#### PROVIDED MATERIAL

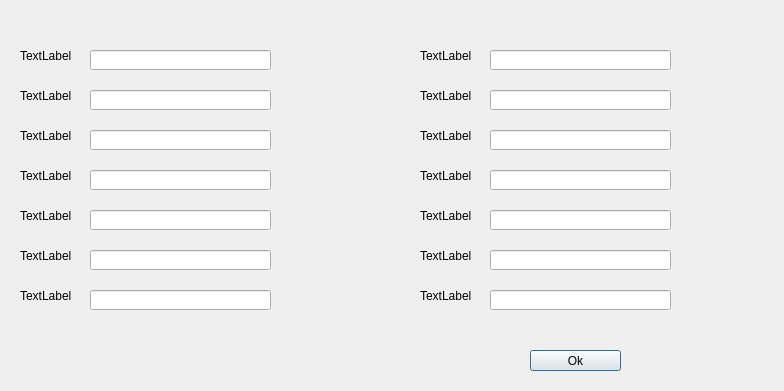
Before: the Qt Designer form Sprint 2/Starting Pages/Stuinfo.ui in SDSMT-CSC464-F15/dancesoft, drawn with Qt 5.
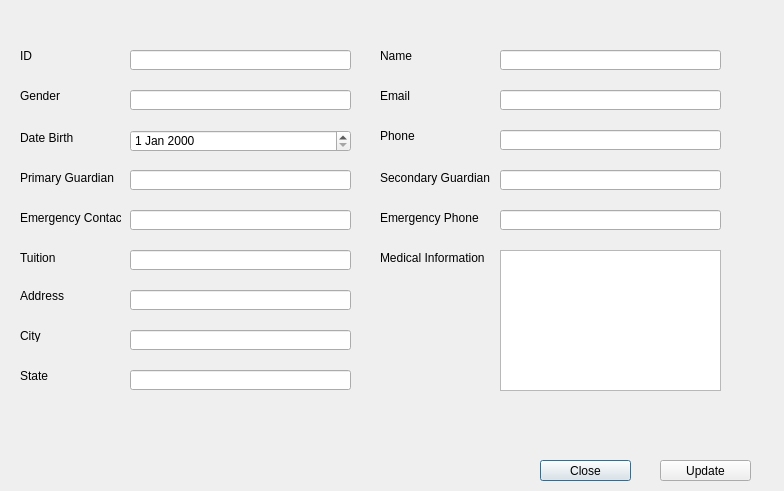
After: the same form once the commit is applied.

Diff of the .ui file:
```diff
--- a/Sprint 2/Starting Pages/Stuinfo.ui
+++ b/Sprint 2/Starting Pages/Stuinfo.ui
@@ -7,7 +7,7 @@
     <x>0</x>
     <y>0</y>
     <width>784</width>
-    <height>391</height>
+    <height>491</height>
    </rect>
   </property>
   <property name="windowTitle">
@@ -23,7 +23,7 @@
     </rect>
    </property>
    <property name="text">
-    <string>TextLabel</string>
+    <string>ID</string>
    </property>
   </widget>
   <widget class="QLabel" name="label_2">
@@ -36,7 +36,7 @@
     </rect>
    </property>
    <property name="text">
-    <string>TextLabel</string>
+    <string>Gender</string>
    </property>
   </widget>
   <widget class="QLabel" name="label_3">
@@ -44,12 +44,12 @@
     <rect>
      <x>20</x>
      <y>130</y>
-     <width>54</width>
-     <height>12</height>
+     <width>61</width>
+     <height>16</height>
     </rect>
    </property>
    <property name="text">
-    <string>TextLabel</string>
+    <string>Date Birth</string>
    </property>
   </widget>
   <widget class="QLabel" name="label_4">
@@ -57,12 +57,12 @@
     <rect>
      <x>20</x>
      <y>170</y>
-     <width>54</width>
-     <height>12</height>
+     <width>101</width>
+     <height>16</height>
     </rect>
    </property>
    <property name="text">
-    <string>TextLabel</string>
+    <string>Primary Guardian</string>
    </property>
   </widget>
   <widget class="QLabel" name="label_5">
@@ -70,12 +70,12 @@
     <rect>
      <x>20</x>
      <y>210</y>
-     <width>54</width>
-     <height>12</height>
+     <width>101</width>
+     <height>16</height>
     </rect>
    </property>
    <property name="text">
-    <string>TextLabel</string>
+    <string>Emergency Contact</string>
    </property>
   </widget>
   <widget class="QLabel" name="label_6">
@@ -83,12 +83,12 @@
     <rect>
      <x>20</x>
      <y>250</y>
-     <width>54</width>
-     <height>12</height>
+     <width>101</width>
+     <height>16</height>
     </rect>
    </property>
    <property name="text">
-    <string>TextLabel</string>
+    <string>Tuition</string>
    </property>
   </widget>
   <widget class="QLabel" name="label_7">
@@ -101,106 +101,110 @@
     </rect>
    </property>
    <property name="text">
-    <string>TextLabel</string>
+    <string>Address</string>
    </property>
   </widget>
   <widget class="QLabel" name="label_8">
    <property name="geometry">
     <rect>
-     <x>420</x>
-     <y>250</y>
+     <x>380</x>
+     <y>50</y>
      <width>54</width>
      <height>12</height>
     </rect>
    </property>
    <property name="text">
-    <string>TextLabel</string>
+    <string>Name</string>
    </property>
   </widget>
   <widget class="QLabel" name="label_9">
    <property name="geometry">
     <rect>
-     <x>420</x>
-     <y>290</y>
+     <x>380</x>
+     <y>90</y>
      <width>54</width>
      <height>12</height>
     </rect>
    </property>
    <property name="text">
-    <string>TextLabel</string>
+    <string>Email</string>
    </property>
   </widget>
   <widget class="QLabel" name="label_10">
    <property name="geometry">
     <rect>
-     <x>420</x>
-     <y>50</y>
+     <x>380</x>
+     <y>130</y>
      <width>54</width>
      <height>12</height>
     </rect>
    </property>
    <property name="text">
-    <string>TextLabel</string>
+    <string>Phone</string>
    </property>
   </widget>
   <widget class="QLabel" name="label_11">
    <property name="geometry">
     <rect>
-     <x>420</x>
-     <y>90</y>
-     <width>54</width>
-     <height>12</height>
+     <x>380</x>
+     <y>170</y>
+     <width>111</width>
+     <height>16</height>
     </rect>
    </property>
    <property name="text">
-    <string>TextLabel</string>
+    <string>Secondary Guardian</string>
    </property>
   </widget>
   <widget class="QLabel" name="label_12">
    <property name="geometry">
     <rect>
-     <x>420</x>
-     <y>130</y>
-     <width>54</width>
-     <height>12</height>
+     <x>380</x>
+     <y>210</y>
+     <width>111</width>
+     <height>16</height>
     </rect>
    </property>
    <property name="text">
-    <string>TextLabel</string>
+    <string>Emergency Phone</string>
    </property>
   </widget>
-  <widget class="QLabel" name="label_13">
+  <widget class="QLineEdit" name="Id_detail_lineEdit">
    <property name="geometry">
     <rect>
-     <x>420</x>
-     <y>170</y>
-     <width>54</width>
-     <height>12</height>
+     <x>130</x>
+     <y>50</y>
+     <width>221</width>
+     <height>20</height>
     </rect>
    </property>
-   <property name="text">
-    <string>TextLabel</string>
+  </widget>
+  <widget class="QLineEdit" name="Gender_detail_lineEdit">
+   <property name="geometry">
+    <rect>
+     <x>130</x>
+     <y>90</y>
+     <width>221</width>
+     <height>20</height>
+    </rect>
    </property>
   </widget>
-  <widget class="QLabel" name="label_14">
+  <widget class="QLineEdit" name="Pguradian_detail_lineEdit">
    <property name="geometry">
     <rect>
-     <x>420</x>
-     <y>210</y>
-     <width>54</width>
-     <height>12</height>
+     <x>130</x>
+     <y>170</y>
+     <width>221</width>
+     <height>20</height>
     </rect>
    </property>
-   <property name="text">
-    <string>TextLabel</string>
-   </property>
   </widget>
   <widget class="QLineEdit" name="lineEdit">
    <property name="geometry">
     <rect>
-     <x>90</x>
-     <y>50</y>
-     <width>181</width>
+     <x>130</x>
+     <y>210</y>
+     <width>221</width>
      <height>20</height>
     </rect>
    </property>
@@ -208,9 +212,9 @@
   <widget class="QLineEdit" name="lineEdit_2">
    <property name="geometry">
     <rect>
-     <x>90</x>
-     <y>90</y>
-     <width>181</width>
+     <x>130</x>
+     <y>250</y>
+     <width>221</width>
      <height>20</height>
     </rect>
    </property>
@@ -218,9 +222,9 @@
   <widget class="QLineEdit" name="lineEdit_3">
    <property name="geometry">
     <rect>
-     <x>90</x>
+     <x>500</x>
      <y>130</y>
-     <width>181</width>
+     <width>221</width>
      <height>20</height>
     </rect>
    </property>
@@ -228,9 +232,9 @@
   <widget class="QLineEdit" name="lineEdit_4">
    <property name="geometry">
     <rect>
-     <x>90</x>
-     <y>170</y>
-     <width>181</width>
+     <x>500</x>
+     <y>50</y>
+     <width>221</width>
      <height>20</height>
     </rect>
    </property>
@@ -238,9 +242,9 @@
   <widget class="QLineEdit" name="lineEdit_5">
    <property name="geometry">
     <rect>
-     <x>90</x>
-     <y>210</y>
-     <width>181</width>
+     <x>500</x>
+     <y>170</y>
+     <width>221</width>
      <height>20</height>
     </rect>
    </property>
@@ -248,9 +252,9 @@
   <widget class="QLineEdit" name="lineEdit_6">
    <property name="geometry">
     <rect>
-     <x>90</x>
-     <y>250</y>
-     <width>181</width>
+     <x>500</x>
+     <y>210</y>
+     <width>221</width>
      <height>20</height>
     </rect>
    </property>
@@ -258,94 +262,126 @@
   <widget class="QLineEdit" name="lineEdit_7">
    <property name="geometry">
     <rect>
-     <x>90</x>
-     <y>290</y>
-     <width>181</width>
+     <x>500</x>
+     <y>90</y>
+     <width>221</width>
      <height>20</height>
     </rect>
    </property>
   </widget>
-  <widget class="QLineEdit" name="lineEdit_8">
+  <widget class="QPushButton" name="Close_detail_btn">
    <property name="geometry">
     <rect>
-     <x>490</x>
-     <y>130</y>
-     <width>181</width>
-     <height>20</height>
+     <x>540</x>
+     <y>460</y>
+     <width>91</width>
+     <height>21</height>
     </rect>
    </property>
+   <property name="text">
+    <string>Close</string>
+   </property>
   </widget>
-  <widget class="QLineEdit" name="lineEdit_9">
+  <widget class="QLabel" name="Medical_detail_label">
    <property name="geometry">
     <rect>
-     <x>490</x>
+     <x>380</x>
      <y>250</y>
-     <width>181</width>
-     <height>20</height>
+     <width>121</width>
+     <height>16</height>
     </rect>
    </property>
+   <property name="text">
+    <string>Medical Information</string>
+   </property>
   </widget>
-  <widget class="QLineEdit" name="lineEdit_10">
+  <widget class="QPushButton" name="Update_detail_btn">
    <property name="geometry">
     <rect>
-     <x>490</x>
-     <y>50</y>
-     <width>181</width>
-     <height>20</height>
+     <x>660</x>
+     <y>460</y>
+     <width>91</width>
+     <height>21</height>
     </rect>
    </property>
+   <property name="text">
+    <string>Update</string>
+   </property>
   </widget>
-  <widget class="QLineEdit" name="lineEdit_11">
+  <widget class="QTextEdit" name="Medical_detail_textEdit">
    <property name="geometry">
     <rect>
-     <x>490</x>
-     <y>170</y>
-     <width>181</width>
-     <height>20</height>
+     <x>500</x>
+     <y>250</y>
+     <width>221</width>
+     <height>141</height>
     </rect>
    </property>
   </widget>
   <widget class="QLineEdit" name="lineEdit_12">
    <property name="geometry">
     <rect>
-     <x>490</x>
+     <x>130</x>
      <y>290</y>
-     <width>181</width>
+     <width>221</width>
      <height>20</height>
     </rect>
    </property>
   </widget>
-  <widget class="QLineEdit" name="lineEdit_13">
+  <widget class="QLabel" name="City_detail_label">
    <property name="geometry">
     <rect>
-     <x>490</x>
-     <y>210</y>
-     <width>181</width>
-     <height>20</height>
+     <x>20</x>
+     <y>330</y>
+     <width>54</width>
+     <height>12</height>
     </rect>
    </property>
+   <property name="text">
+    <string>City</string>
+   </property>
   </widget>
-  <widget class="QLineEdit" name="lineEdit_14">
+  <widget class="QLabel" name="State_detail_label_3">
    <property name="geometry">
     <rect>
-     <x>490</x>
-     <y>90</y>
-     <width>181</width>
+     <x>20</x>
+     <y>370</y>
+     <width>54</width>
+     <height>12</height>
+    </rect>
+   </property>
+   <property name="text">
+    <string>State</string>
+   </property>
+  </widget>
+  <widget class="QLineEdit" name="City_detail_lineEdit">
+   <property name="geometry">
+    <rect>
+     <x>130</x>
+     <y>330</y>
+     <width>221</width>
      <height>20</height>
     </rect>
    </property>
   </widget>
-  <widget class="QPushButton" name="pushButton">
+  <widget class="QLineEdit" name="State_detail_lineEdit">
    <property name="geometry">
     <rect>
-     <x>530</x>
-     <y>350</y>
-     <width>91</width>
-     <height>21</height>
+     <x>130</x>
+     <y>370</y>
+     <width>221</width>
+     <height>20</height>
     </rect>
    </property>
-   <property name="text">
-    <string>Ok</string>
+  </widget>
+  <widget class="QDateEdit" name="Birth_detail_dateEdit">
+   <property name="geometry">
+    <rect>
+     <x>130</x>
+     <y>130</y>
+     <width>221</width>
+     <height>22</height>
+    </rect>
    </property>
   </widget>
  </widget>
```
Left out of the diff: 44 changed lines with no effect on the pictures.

#### EXERCISE GOAL
Copy all lines from the data above that contain the word "Starting".

#### SOLUTION TO THE EXERCISE
Before: the Qt Designer form Sprint 2/Starting Pages/Stuinfo.ui in SDSMT-CSC464-F15/dancesoft, drawn with Qt 5.
--- a/Sprint 2/Starting Pages/Stuinfo.ui
+++ b/Sprint 2/Starting Pages/Stuinfo.ui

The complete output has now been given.